Difference listings:
========================
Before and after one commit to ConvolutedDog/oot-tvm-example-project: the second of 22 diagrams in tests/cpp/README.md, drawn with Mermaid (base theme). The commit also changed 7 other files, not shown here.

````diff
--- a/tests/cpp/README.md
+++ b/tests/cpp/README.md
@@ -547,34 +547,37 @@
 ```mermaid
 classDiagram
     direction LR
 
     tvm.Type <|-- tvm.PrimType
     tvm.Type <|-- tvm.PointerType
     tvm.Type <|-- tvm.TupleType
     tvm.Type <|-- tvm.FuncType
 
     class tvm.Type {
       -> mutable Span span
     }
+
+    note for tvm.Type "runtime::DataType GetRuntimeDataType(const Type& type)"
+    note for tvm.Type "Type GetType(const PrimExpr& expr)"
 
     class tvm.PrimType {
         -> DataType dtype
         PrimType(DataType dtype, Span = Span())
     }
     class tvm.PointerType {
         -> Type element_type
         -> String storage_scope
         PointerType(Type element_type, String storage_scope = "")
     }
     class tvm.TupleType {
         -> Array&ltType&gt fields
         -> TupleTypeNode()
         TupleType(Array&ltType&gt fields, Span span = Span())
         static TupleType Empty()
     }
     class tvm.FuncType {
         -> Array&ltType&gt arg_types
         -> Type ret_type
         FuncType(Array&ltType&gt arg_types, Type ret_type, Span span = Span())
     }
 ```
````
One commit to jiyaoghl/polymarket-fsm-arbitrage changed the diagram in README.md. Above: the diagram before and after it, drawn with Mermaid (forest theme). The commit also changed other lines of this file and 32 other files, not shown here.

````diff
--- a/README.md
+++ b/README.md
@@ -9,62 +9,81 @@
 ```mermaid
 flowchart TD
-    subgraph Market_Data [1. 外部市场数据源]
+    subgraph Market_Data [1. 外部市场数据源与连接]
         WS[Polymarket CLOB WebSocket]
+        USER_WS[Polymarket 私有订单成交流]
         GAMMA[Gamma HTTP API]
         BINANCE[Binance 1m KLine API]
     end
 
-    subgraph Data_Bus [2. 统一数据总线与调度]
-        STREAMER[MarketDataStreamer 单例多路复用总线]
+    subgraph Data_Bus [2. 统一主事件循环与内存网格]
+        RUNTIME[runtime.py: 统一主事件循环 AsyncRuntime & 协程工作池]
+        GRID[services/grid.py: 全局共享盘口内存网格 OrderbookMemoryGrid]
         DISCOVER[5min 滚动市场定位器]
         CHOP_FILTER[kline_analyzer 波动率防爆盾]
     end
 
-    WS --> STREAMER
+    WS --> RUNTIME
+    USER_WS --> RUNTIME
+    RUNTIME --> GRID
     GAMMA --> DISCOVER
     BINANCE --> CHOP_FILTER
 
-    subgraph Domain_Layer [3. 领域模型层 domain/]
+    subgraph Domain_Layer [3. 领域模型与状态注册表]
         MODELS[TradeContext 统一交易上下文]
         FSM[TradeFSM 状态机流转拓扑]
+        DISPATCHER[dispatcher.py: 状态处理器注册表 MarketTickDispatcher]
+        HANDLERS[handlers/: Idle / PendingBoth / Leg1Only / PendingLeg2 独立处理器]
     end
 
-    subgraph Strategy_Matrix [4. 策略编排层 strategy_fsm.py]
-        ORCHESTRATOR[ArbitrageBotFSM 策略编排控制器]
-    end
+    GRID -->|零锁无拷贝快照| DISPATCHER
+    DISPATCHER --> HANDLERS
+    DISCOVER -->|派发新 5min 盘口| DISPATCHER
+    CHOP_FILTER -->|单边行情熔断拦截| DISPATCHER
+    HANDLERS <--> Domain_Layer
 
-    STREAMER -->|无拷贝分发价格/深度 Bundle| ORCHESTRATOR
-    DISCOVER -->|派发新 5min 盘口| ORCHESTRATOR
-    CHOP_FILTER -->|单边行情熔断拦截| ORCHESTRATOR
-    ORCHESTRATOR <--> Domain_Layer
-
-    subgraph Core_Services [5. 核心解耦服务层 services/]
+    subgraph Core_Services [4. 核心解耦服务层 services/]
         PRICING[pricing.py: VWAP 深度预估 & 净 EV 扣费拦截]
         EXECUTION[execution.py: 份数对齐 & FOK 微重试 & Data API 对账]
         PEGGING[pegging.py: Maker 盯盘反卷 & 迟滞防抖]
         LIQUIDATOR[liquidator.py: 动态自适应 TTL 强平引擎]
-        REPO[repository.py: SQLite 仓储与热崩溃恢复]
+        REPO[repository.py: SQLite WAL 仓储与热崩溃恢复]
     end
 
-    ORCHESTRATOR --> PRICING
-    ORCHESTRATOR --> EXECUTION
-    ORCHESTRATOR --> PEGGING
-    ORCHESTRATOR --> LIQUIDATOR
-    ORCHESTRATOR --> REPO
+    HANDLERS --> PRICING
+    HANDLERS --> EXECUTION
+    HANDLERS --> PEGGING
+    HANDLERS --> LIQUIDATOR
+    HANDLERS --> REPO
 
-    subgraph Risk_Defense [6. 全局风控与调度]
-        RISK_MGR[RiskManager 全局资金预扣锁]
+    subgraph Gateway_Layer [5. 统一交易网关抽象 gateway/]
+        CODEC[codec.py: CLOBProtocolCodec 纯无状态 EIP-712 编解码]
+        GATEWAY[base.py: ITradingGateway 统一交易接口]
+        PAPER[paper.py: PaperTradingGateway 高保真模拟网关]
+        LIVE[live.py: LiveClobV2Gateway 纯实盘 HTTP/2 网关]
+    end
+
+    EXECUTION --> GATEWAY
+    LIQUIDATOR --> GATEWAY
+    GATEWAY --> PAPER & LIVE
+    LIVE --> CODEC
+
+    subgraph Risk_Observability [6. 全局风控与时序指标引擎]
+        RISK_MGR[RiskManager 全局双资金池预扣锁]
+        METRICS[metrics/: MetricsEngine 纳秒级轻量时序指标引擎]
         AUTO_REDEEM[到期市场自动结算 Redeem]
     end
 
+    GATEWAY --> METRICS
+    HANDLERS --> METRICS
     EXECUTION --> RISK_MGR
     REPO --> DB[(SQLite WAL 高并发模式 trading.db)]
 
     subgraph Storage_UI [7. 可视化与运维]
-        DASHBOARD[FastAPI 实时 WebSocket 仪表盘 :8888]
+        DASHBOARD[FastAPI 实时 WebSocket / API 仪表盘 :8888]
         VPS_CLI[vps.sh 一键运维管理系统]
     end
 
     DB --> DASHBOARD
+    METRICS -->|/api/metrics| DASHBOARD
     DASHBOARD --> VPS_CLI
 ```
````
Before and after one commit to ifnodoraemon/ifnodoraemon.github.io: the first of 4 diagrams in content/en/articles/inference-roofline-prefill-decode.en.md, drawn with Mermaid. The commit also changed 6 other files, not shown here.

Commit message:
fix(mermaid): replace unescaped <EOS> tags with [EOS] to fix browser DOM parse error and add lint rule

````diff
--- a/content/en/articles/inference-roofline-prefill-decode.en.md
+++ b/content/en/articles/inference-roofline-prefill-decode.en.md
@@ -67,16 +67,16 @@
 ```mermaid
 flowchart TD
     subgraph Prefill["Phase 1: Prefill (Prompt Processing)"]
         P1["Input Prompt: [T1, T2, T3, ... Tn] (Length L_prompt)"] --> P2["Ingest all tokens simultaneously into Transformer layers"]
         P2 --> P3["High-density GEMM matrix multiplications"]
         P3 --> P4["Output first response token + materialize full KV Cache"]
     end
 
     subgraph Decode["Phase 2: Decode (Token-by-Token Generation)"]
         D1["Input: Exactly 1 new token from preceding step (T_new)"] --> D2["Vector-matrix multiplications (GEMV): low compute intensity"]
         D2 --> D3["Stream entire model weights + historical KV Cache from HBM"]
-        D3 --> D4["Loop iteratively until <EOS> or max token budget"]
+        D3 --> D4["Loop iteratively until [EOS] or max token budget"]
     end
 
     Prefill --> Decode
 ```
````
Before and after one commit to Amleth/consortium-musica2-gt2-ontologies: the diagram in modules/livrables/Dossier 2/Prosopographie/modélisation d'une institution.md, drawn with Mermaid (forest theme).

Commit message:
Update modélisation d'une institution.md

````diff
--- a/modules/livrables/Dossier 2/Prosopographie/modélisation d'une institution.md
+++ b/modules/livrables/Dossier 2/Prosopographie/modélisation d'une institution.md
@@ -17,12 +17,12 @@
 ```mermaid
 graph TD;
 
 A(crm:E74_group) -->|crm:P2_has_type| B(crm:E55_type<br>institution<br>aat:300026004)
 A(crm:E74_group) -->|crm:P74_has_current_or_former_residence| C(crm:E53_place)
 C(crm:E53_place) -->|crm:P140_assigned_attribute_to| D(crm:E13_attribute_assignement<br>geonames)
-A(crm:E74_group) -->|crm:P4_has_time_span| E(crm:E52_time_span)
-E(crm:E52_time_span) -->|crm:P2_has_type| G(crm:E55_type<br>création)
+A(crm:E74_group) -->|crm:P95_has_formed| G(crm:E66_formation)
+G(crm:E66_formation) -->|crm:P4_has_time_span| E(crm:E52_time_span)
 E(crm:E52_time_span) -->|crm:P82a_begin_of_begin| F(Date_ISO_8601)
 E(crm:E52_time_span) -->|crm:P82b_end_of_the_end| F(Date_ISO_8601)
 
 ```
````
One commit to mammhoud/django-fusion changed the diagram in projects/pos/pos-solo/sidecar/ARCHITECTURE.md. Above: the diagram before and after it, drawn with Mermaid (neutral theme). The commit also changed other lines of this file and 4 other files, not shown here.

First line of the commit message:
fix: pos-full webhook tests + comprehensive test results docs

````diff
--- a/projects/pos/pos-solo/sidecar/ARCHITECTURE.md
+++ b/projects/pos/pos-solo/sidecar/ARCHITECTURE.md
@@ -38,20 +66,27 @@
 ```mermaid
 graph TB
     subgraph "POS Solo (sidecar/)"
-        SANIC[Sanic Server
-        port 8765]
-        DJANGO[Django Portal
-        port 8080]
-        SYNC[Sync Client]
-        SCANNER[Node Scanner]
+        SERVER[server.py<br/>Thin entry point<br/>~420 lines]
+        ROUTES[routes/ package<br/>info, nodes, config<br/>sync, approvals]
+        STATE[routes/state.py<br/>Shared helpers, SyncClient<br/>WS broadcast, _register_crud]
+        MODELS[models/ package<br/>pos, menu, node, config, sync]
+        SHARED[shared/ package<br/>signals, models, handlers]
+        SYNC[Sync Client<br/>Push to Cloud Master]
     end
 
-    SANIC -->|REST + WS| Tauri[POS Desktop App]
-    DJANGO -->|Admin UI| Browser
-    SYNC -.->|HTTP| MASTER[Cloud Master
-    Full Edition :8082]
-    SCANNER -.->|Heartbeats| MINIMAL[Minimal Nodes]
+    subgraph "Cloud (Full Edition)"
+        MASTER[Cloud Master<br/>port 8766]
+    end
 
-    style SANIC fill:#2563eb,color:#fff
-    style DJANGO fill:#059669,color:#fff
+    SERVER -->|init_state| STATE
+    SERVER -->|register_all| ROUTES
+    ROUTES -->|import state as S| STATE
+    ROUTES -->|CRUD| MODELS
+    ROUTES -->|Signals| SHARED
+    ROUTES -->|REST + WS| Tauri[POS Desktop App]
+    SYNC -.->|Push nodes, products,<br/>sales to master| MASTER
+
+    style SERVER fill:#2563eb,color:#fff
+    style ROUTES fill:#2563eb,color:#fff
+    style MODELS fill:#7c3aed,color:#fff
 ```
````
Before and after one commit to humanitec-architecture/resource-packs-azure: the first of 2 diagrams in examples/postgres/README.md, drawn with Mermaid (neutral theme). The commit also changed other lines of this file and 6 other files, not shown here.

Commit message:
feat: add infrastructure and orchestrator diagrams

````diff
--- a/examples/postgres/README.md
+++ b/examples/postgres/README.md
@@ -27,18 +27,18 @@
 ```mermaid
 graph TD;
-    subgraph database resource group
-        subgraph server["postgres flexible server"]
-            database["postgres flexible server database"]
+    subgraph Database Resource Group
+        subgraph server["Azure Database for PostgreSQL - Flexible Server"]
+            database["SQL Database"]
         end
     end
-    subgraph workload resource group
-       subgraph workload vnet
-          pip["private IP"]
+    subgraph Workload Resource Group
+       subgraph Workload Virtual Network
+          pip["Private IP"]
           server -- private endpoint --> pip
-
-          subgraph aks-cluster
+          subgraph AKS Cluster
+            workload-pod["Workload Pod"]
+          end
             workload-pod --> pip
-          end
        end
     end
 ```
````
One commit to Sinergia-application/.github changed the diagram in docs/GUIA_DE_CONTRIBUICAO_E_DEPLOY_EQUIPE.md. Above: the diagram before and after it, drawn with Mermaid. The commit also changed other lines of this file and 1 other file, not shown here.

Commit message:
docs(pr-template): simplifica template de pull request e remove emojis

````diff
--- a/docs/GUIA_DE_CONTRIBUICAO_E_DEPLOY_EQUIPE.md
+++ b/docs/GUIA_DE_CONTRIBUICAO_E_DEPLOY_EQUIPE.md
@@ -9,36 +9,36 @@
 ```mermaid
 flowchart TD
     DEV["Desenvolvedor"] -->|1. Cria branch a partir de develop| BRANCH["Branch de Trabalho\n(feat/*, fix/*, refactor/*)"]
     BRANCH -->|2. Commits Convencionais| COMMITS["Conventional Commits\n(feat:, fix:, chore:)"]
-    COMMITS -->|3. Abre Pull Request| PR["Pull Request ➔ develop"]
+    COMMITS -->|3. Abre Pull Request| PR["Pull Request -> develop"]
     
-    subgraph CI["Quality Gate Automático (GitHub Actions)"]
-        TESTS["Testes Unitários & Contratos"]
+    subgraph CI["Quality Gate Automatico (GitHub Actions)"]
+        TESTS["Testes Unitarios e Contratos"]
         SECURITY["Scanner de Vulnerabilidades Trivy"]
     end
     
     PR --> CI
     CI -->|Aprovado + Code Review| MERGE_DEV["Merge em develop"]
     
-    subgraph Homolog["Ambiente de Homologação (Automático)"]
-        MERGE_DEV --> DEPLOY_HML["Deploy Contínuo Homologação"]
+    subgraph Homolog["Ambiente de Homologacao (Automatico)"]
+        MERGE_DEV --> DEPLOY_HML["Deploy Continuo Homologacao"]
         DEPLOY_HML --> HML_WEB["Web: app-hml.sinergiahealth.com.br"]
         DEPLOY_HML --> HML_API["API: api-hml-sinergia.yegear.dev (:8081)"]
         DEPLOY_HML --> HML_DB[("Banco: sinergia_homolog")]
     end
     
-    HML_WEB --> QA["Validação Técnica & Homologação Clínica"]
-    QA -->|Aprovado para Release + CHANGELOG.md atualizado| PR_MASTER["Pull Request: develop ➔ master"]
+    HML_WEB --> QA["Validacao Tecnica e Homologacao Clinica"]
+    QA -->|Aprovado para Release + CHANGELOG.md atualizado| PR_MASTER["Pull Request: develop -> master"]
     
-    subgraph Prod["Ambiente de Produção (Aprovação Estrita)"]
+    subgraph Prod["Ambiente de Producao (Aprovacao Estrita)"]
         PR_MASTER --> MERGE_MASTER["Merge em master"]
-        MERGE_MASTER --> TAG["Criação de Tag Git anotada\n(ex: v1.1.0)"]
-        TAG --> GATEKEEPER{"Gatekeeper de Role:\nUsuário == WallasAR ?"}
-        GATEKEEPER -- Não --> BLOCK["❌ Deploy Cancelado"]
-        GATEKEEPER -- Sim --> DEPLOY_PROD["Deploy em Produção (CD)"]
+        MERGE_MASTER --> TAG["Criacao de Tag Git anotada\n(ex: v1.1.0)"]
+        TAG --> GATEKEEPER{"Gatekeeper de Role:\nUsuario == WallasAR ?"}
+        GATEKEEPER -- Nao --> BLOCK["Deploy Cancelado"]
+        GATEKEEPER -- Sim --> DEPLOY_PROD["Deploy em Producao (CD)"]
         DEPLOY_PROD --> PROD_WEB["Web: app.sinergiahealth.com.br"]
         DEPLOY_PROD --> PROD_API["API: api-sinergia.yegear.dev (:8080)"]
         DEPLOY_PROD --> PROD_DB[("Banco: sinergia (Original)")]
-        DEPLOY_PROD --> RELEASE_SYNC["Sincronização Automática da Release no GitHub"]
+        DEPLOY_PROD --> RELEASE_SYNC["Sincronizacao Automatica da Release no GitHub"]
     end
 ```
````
========================
** Task objective **
Each line of the data above that contains the string "until" should be counted; give only the total.

** Task output **
2